*Extracted information:*
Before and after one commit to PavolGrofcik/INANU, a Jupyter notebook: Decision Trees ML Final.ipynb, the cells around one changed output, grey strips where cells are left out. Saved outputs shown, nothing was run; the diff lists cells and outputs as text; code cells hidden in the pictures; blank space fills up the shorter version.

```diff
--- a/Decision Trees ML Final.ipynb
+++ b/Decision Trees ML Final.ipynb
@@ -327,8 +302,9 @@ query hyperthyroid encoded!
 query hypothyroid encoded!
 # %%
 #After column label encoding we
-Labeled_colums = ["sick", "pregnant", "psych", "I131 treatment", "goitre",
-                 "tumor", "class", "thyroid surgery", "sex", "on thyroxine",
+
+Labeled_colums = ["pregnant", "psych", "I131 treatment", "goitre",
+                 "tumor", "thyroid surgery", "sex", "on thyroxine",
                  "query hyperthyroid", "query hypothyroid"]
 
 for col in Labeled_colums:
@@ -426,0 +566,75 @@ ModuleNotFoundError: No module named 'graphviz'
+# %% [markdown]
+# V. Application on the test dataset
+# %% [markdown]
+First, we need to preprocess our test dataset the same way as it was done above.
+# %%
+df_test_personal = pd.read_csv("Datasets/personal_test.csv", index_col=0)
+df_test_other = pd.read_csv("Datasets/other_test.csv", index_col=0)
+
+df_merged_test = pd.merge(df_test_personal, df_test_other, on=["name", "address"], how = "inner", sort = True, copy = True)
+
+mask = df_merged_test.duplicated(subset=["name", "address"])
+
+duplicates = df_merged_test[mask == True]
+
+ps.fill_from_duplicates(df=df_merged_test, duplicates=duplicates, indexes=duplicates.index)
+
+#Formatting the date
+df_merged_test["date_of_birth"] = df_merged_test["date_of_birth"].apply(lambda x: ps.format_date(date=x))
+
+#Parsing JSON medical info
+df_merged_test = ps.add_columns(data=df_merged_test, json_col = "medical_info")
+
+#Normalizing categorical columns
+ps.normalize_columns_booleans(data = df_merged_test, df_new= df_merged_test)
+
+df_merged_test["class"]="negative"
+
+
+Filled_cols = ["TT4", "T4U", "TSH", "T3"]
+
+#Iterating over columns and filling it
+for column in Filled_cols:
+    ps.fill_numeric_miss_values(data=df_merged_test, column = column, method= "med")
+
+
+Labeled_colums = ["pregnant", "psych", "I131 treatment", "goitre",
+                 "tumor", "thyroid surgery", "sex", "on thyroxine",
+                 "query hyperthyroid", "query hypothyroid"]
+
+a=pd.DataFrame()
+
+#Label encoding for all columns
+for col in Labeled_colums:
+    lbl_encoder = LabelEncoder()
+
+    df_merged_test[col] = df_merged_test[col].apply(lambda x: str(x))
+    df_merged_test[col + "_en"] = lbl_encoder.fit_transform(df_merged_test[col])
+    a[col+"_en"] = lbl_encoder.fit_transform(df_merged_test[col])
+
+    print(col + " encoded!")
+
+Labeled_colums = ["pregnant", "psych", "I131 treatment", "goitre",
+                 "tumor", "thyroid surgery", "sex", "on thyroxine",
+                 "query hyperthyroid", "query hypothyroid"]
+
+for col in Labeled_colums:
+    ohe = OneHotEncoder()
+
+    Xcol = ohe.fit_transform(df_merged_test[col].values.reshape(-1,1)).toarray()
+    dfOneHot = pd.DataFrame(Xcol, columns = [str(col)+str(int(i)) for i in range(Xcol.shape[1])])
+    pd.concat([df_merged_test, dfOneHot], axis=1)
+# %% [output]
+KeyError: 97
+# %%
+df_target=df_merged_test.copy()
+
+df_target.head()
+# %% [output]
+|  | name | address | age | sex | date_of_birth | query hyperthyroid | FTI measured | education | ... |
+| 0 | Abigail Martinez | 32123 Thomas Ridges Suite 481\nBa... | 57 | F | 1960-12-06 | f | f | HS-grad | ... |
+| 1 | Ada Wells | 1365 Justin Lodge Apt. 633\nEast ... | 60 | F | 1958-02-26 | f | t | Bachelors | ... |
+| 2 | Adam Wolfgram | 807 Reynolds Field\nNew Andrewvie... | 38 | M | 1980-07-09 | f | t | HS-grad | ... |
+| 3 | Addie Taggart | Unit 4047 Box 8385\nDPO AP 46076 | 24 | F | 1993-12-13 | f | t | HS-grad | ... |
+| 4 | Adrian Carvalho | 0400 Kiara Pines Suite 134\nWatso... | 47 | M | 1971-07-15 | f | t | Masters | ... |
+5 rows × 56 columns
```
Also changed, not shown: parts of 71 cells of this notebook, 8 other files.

*What the task asks:* Each record above is to be returned verbatim.

*Reply:*
Before and after one commit to PavolGrofcik/INANU, a Jupyter notebook: Decision Trees ML Final.ipynb, the cells around one changed output, grey strips where cells are left out. Saved outputs shown, nothing was run; the diff lists cells and outputs as text; code cells hidden in the pictures; blank space fills up the shorter version.

```diff
--- a/Decision Trees ML Final.ipynb
+++ b/Decision Trees ML Final.ipynb
@@ -327,8 +302,9 @@ query hyperthyroid encoded!
 query hypothyroid encoded!
 # %%
 #After column label encoding we
-Labeled_colums = ["sick", "pregnant", "psych", "I131 treatment", "goitre",
-                 "tumor", "class", "thyroid surgery", "sex", "on thyroxine",
+
+Labeled_colums = ["pregnant", "psych", "I131 treatment", "goitre",
+                 "tumor", "thyroid surgery", "sex", "on thyroxine",
                  "query hyperthyroid", "query hypothyroid"]
 
 for col in Labeled_colums:
@@ -426,0 +566,75 @@ ModuleNotFoundError: No module named 'graphviz'
+# %% [markdown]
+# V. Application on the test dataset
+# %% [markdown]
+First, we need to preprocess our test dataset the same way as it was done above.
+# %%
+df_test_personal = pd.read_csv("Datasets/personal_test.csv", index_col=0)
+df_test_other = pd.read_csv("Datasets/other_test.csv", index_col=0)
+
+df_merged_test = pd.merge(df_test_personal, df_test_other, on=["name", "address"], how = "inner", sort = True, copy = True)
+
+mask = df_merged_test.duplicated(subset=["name", "address"])
+
+duplicates = df_merged_test[mask == True]
+
+ps.fill_from_duplicates(df=df_merged_test, duplicates=duplicates, indexes=duplicates.index)
+
+#Formatting the date
+df_merged_test["date_of_birth"] = df_merged_test["date_of_birth"].apply(lambda x: ps.format_date(date=x))
+
+#Parsing JSON medical info
+df_merged_test = ps.add_columns(data=df_merged_test, json_col = "medical_info")
+
+#Normalizing categorical columns
+ps.normalize_columns_booleans(data = df_merged_test, df_new= df_merged_test)
+
+df_merged_test["class"]="negative"
+
+
+Filled_cols = ["TT4", "T4U", "TSH", "T3"]
+
+#Iterating over columns and filling it
+for column in Filled_cols:
+    ps.fill_numeric_miss_values(data=df_merged_test, column = column, method= "med")
+
+
+Labeled_colums = ["pregnant", "psych", "I131 treatment", "goitre",
+                 "tumor", "thyroid surgery", "sex", "on thyroxine",
+                 "query hyperthyroid", "query hypothyroid"]
+
+a=pd.DataFrame()
+
+#Label encoding for all columns
+for col in Labeled_colums:
+    lbl_encoder = LabelEncoder()
+
+    df_merged_test[col] = df_merged_test[col].apply(lambda x: str(x))
+    df_merged_test[col + "_en"] = lbl_encoder.fit_transform(df_merged_test[col])
+    a[col+"_en"] = lbl_encoder.fit_transform(df_merged_test[col])
+
+    print(col + " encoded!")
+
+Labeled_colums = ["pregnant", "psych", "I131 treatment", "goitre",
+                 "tumor", "thyroid surgery", "sex", "on thyroxine",
+                 "query hyperthyroid", "query hypothyroid"]
+
+for col in Labeled_colums:
+    ohe = OneHotEncoder()
+
+    Xcol = ohe.fit_transform(df_merged_test[col].values.reshape(-1,1)).toarray()
+    dfOneHot = pd.DataFrame(Xcol, columns = [str(col)+str(int(i)) for i in range(Xcol.shape[1])])
+    pd.concat([df_merged_test, dfOneHot], axis=1)
+# %% [output]
+KeyError: 97
+# %%
+df_target=df_merged_test.copy()
+
+df_target.head()
+# %% [output]
+|  | name | address | age | sex | date_of_birth | query hyperthyroid | FTI measured | education | ... |
+| 0 | Abigail Martinez | 32123 Thomas Ridges Suite 481\nBa... | 57 | F | 1960-12-06 | f | f | HS-grad | ... |
+| 1 | Ada Wells | 1365 Justin Lodge Apt. 633\nEast ... | 60 | F | 1958-02-26 | f | t | Bachelors | ... |
+| 2 | Adam Wolfgram | 807 Reynolds Field\nNew Andrewvie... | 38 | M | 1980-07-09 | f | t | HS-grad | ... |
+| 3 | Addie Taggart | Unit 4047 Box 8385\nDPO AP 46076 | 24 | F | 1993-12-13 | f | t | HS-grad | ... |
+| 4 | Adrian Carvalho | 0400 Kiara Pines Suite 134\nWatso... | 47 | M | 1971-07-15 | f | t | Masters | ... |
+5 rows × 56 columns
```
Also changed, not shown: parts of 71 cells of this notebook, 8 other files.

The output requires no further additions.